Go through the entries below and copy every line that holds the word "Portfolio".

[Web interface edit records]

*** Block opens ***

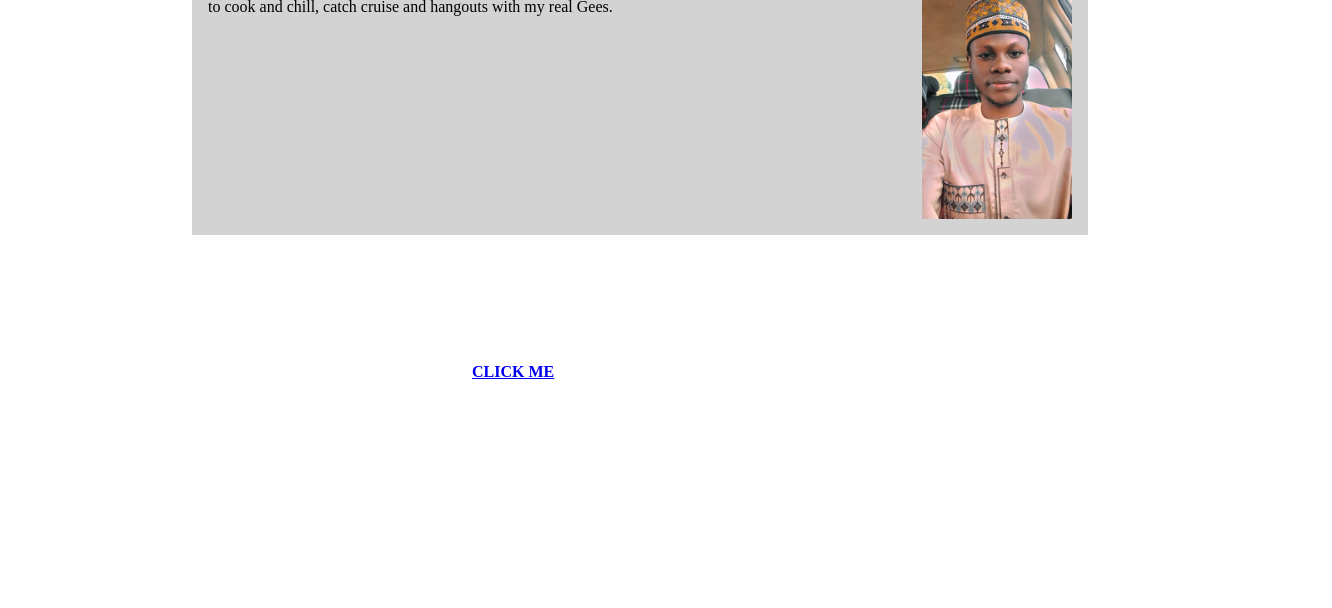
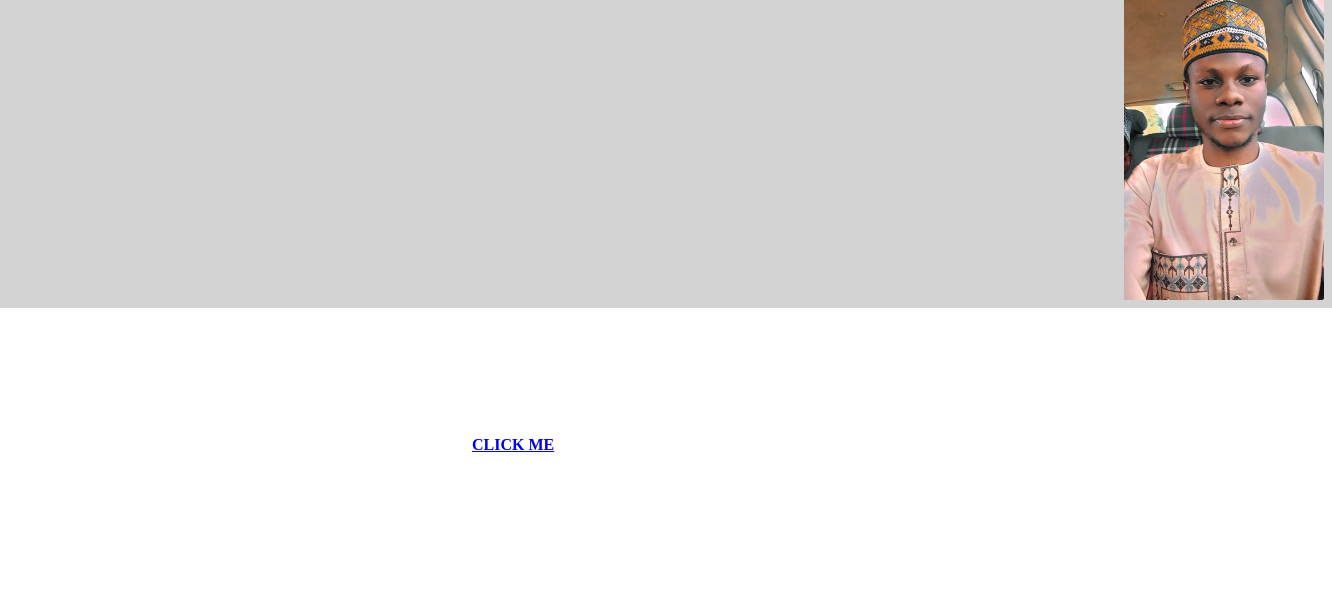
Before and after one commit to LrdTeejay/Portfolio-, a plain HTML site: page index.html in a window 1280 px wide. Shown: the part 192-800 px from the top of the page, 1332 px wide, since content can reach past the window. Drawn offline with Linux system fonts and the light colour scheme.

Commit message:
Update style.css

```diff
--- a/style.css
+++ b/style.css
@@ -2,10 +2,11 @@
     margin: 0;
 }
 #Portfolio{
-    margin: 10% 15%;
+    margin: 10% auto;
     background-color: lightgray;
-    padding: 1em;
+    padding: .5em;
     display: flex;
+    width: max-content;
 }
 b{
     font-size: 1.5em;
@@ -15,7 +16,7 @@ p{
     margin-right: .5em;
 }
 img{
-    max-width: 150px;
+    max-width: 200px;
 
 }
 button{
```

*** Block closes ***

**Result for this task**
Before and after one commit to LrdTeejay/Portfolio-, a plain HTML site: page index.html in a window 1280 px wide. Shown: the part 192-800 px from the top of the page, 1332 px wide, since content can reach past the window. Drawn offline with Linux system fonts and the light colour scheme.
 #Portfolio{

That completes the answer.